And so the public becomes divided, especially as we all have our own biases and interests weighing on our opinions. Reading the comments on the Sunrise website following this mornings report demonstrates just how many viewers are willing to leap on the sceptic bandwagon – but not because of science but because of the risk of higher taxes. With doubt and uncertainty introduced into the debate, it makes any political solution so much harder as so many people don’t want to suffer any impact for something they believe is unproven. Therefore, those with most to lose are more prone to side with the sceptics, fuelling the confusion further.

In giving Monckton a platform this morning, Seven also accorded him far more credibility than his own actions would demand. Monckton’s claims that he is a member of the House of Lords (he’s not) or that he is the recipient of a Nobel Prize (he isn’t) were debunked quite easily in The Guardian by columnist George Monbiot. Monbiot went on to have an interesting email correspondence with Monckton (reproduced on his website) when Monckton’s Wikipedia page suddenly saw the addition of a claim that The Guardian paid $50,000 in damages for printing the false Nobel prize story (since removed).

Monckton also has ties to lobby groups and astroturfing organisations such as The Heartland Institute – part-funded by Exxon and tobacco companies specifically to dispute science related to tobacco and climate change. Surely, Monckton’s willingness to take money from big oil to spout his claims should be declared when seeking his opinion on issues that stand to have major impact on big oil. Such groups, commonly created, funded or supported by business interests, set out deliberately to force a different PR agenda into scientific debates. Very rarely are the links to political or industrial interests declared. Almost always they are courted by the news media to provide the alternative viewpoint in their coverage in order to maintain the neutrality myth.

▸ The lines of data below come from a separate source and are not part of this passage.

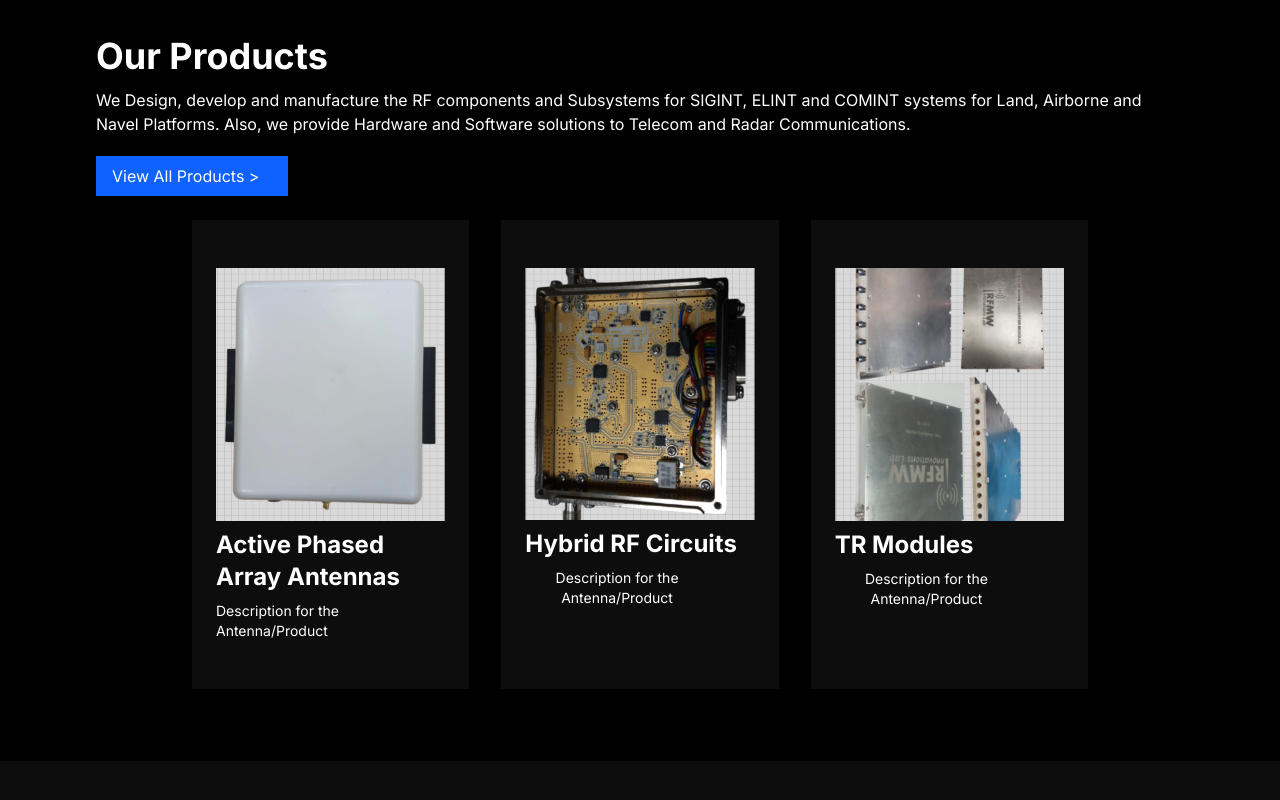
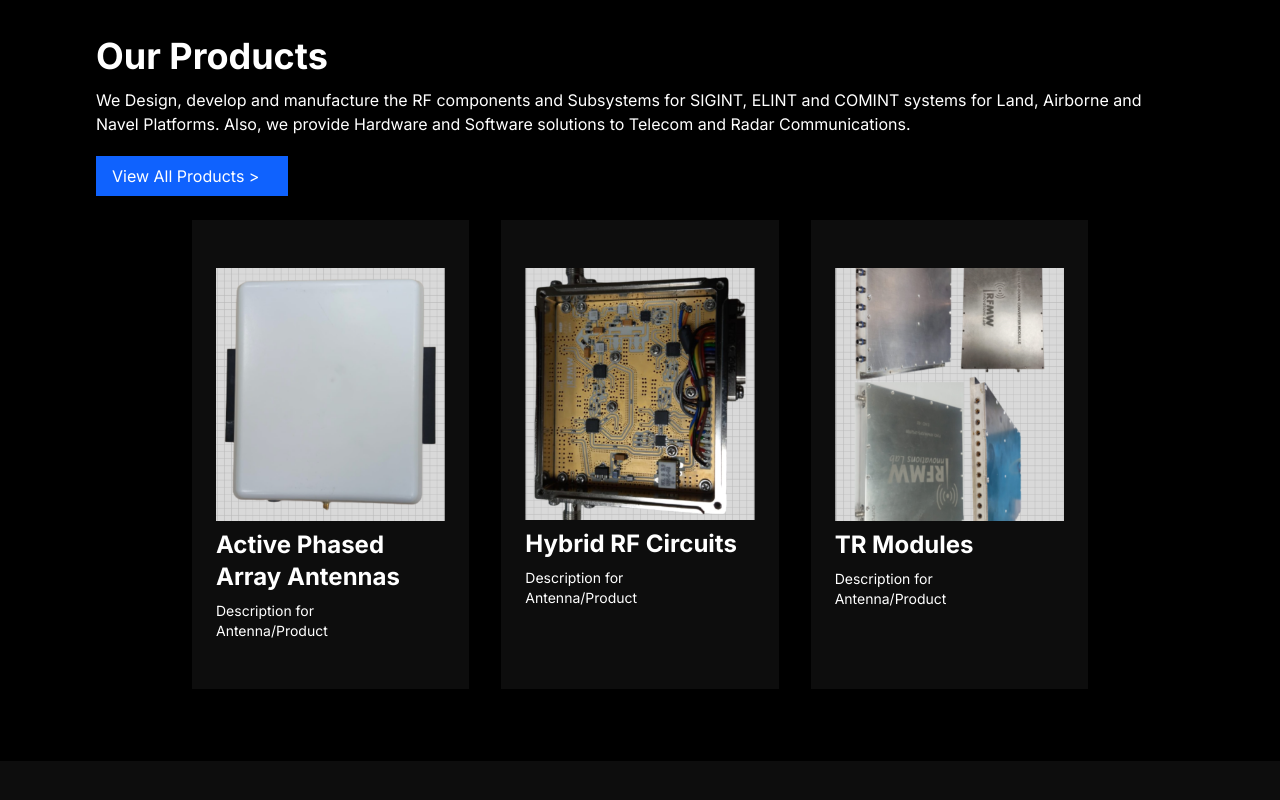
Before and after one commit to kunalvishnoi/irfmw, a Next.js app: page / in a window 1280 px wide. Shown: the part 2756-3556 px from the top of the page. Built offline with nearby package versions, Linux system fonts and the light colour scheme.

Commit message:
working on product

```diff
--- a/src/app/DB/mission.js
+++ b/src/app/DB/mission.js
@@ -5,7 +5,7 @@ export const missions = [
     subTitle: "More Indian Less Foreign",
     description:
       "Providing the design, development and productions ELECTRONIC WARFARE Systems. Modernization and Up graduation of strategic systems, electronic warfare systems meeting the Next-Gen Requirements.",
-    link: "",
+    link: "/products",
   },
   {
     title: "Who are We?",
@@ -13,14 +13,12 @@ export const missions = [
     subTitle: "The RFMW Innovations Lab",
     description:
       "Providing the design, development and productions ELECTRONIC WARFARE Systems. Modernization and Up graduation of strategic systems, electronic warfare systems meeting the Next-Gen Requirements.",
-    link: "",
+    link: "/about",
   },
   {
     title: "What we do?",
-    buttonText: "Read More >",
     subTitle: "Check Out Our Work",
     description:
       "We tackle a wide variety of projects including satcom, radar, and telecommunications systems for Defense and commercial customers.",
-    link: "",
   },
 ];
--- /dev/null
+++ b/src/app/DB/products.js
@@ -0,0 +1,23 @@
+export const products = [
+  {
+    id: 1,
+    imgUrl: "../p1.png",
+    title: "Active Phased Array Antennas",
+    description:
+      "Description for Antenna/Product",
+  },
+  {
+    id: 2,
+    imgUrl: "../p2.png",
+    title: "Hybrid RF Circuits",
+    description:
+      "Description for Antenna/Product",
+  },
+  {
+    id: 3,
+    imgUrl: "../p3.png",
+    title: "TR Modules",
+    description:
+      "Description for Antenna/Product",
+  },
+];
--- a/src/app/about/page.js
+++ b/src/app/about/page.js
@@ -1,3 +1,5 @@
+import Link from "next/link";
+
 export default function About() {
   const dataPoints = [
     {
@@ -41,9 +43,11 @@ export default function About() {
             make our customer happy. We aim to provide our clients with
             ingenious solutions to their problems
           </p>
-          <button className="bg-[#0F62FE] mt-5  font-semi-bold text-white py-2 px-4">
-            View Products -
-          </button>
+          <Link href="/products">
+            <button className="bg-[#0F62FE] mt-5  font-semi-bold text-white py-2 px-4">
+              View Products &gt;
+            </button>
+          </Link>
         </div>
       </div>
       <div className="flex flex-col py-12 lg:py-24 px-4 lg:px-16 ">
--- a/src/app/components/Header/index.js
+++ b/src/app/components/Header/index.js
@@ -75,7 +75,7 @@ export default function Header() {
             })}
           </ul>
         )}
-        <Link href="https://wa.me/+918105187578" target="_blank">
+        <Link href="https://wa.me/+919686597728" target="_blank">
           <button className="bg-[#0F62FE] font-semi-bold text-white py-2 px-4">
             Get in Touch <ArrowOutwardIcon fontSize="small" />
           </button>
--- /dev/null
+++ b/src/app/components/ProductCard/index.js
@@ -0,0 +1,69 @@
+"use client";
+import { useState } from "react";
+import Link from "next/link";
+import { Modal, Fade, Backdrop } from "@mui/material";
+
+export default function ProductCard({
+  imgUrl,
+  title,
+  description,
+  aboutProduct,
+}) {
+  const [isOpen, setIsOpen] = useState(false);
+
+  const toggleModal = (event) => {
+    if (
+      event.type === "keydown" &&
+      (event.key === "Tab" || event.key === "Shift")
+    ) {
+      return;
+    }
+
+    setIsOpen(!isOpen);
+  };
+
+  return (
+    <>
+      <div
+        className="flex bg-[#0D0D0D] flex-col py-6 lg:py-12 px-6"
+        onClick={toggleModal}
+      >
+        <img src={imgUrl} alt={title} />
+        <h3 className="text-2xl my-2 font-bold">{title}</h3>
+        <p className="lg:w-4/5 text-sm">{description}</p>
+        <Modal
+          open={isOpen}
+          onClose={toggleModal}
+          aria-labelledby={title}
+          aria-describedby={description}
+          closeAfterTransition
+          slots={{ backdrop: Backdrop }}
+          slotProps={{
+            backdrop: {
+              timeout: 500,
+            },
+          }}
+        >
+          <Fade in={isOpen}>
+            <div className="flex absolute top-1/2 left-1/2 -translate-x-1/2 -translate-y-1/2 w-full h-full bg-[#000] md:p-16 p-8 md:flex-row flex-col">
+              <img src={imgUrl} alt={title} className="flex-1" />
+              <div className="flex-1 md:ml-14 md:mt-0 mt-4 relative">
+                <h3 className="md:text-2xl text-xl font-bold">{title}</h3>
+                <p className="mt-2">{description}</p>
+                <Link
+                  href="https://wa.me/+919686597728"
+                  target="_blank"
+                  onClick={(ev) => ev.stopPropagation()}
+                >
+                  <button className="bg-[#0F62FE] font-semi-bold text-white py-2 px-4 absolute bottom-0 right-0">
+                    Enquire Now
+                  </button>
+                </Link>
+              </div>
+            </div>
+          </Fade>
+        </Modal>
+      </div>
+    </>
+  );
+}
--- a/src/app/globals.css
+++ b/src/app/globals.css
@@ -23,6 +23,12 @@ body {
   background-image: url("../../public/about-main.png");
   background-color: rgba(0, 0, 0, 0.4);
 }
+
+.product-page {
+  background-image: url("../../public/product-main.png");
+  background-color: rgba(0, 0, 0, 0.9);
+}
+
 
 .header {
   position: fixed;
--- a/src/app/home/mission.js
+++ b/src/app/home/mission.js
@@ -1,4 +1,5 @@
 import { missions } from "../DB/mission";
+import Link from "next/link";
 
 export default function MissionSection() {
   return (
@@ -22,9 +23,13 @@ export default function MissionSection() {
                 {data.subTitle}
               </p>
               <p className="lg:w-3/5">{data.description}</p>
-              <button className="bg-[#0F62FE] mt-5 font-semi-bold text-white py-2 px-4">
-                {data.buttonText}
-              </button>
+              {data.buttonText && data.link ? (
+                <Link href={data.link}>
+                  <button className="bg-[#0F62FE] mt-5 font-semi-bold text-white py-2 px-4">
+                    {data.buttonText}
+                  </button>
+                </Link>
+              ) : null}
             </div>
           </div>
         );
--- a/src/app/home/product.js
+++ b/src/app/home/product.js
@@ -1,3 +1,7 @@
+import Link from "next/link";
+import ProductCard from "../components/ProductCard";
+import { products } from "../DB/products";
+
 export default function OurProduct() {
   return (
     <div className="flex flex-col py-6 lg:py-12 lg:px-24 px-4">
@@ -8,33 +12,20 @@ export default function OurProduct() {
         Also, we provide Hardware and Software solutions to Telecom and Radar
         Communications.
       </p>
-      <button className="bg-[#0F62FE] flex w-48 mt-5 font-semi-bold text-white py-2 px-4">
-        View All Products &gt;
-      </button>
+      <Link href="/products">
+        <button className="bg-[#0F62FE] flex w-48 mt-5 font-semi-bold text-white py-2 px-4">
+          View All Products &gt;
+        </button>
+      </Link>
       <div className="grid grid-cols-1 lg:grid-cols-3 lg:px-24 gap-8 my-6">
-        <div className="flex bg-[#0D0D0D] flex-col py-6 lg:py-12 px-6">
-          <img src="../p1.png" alt="Active Phased Array Antennas" />
-          <h3 className="text-2xl my-2 font-bold">
-            Active Phased Array Antennas
-          </h3>
-          <p className=" lg:w-4/5 text-sm">
-            Description for the Antenna/Product
-          </p>
-        </div>
-        <div className="flex bg-[#0D0D0D] flex-col  py-6 lg:py-12 px-6">
-          <img src="../p2.png" alt="Technical Support" />
-          <h3 className="text-2xl my-2 font-bold">Hybrid RF Circuits</h3>
-          <p className="text-center lg:w-4/5 text-sm">
-            Description for the Antenna/Product
-          </p>
-        </div>
-        <div className="flex bg-[#0D0D0D] flex-col  py-6 lg:py-12 px-6">
-          <img src="../p3.png" alt="Training" />
-          <h3 className="text-2xl my-2 font-bold">TR Modules</h3>
-          <p className="text-center lg:w-4/5 text-sm">
-            Description for the Antenna/Product
-          </p>
-        </div>
+        {products.slice(0, 3).map((product) => (
+          <ProductCard
+            key={product.id}
+            imgUrl={product.imgUrl}
+            title={product.title}
+            description={product.description}
+          />
+        ))}
       </div>
     </div>
   );
--- /dev/null
+++ b/src/app/products/page.js
@@ -0,0 +1,42 @@
+import { products } from "../DB/products";
+import ProductCard from "../components/ProductCard";
+
+export default function About() {
+  return (
+    <>
+      <div className="product-page h-screen flex bg-center bg-blend-multiply bg-cover bg-no-repeat flex-col items-center justify-center p-3 lg:p-24">
+        <h1 className="lg:text-5xl text-xl font-bold">Our Products</h1>
+        <p className="text-center my-4 lg:w-3/5 text-sm lg:text-lg">
+          Tackle a wide variety of projects including satcom, radar and telecomm
+          systems for Defense and commercial customers.
+          <br />
+          <b>
+            • RF Circuits, Components and Subsystems • Antennas and Arrays •
+            Portable Radars
+          </b>
+        </p>
+        <p className="text-center mt-5 lg:w-4/5 text-sm lg:text-lg">
+          We Design, develop and manufacture the RF components and Subsystems
+          for SIGINT, ELINT and COMINT systems for Land, Airborne and Navel
+          Platforms. Provide the Hardware and software solutions to Telecom and
+          Radar Communications
+        </p>
+      </div>
+      <div className="bg-[#0D0D0D] lg:px-24">
+        <p className="lg:text-5xl text-2xl text-center lg:text-left font-bold">
+          Innovative Solutions
+        </p>
+        <div className="grid grid-cols-1 lg:grid-cols-3  gap-8 my-6">
+          {products.slice(0, 3).map((product) => (
+            <ProductCard
+              key={product.id}
+              imgUrl={product.imgUrl}
+              title={product.title}
+              description={product.description}
+            />
+          ))}
+        </div>
+      </div>
+    </>
+  );
+}
```
Also changed, not shown: 1 other file (tests, documents, lock files or other folders).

Would you not consider Monckton’s proven falsehoods and his relationships with those with a vested big business interest in debunking climate change as important contextual information when considering the validity of Monckton’s opinions? If you were to base your opinions on those of Monckton, wouldn’t you want to know if he was paid by big oil or prone to exaggeration and outright lies? Sadly, the lack of such contextual information when providing alternate viewpoints in today’s news is not confined to just climate change. The neutrality dilemma has now infected every part of news, with less actual reporting and far too much regurgitation of ‘official positions’.

Have no doubt. Impartial, neutral news reporting is anything but.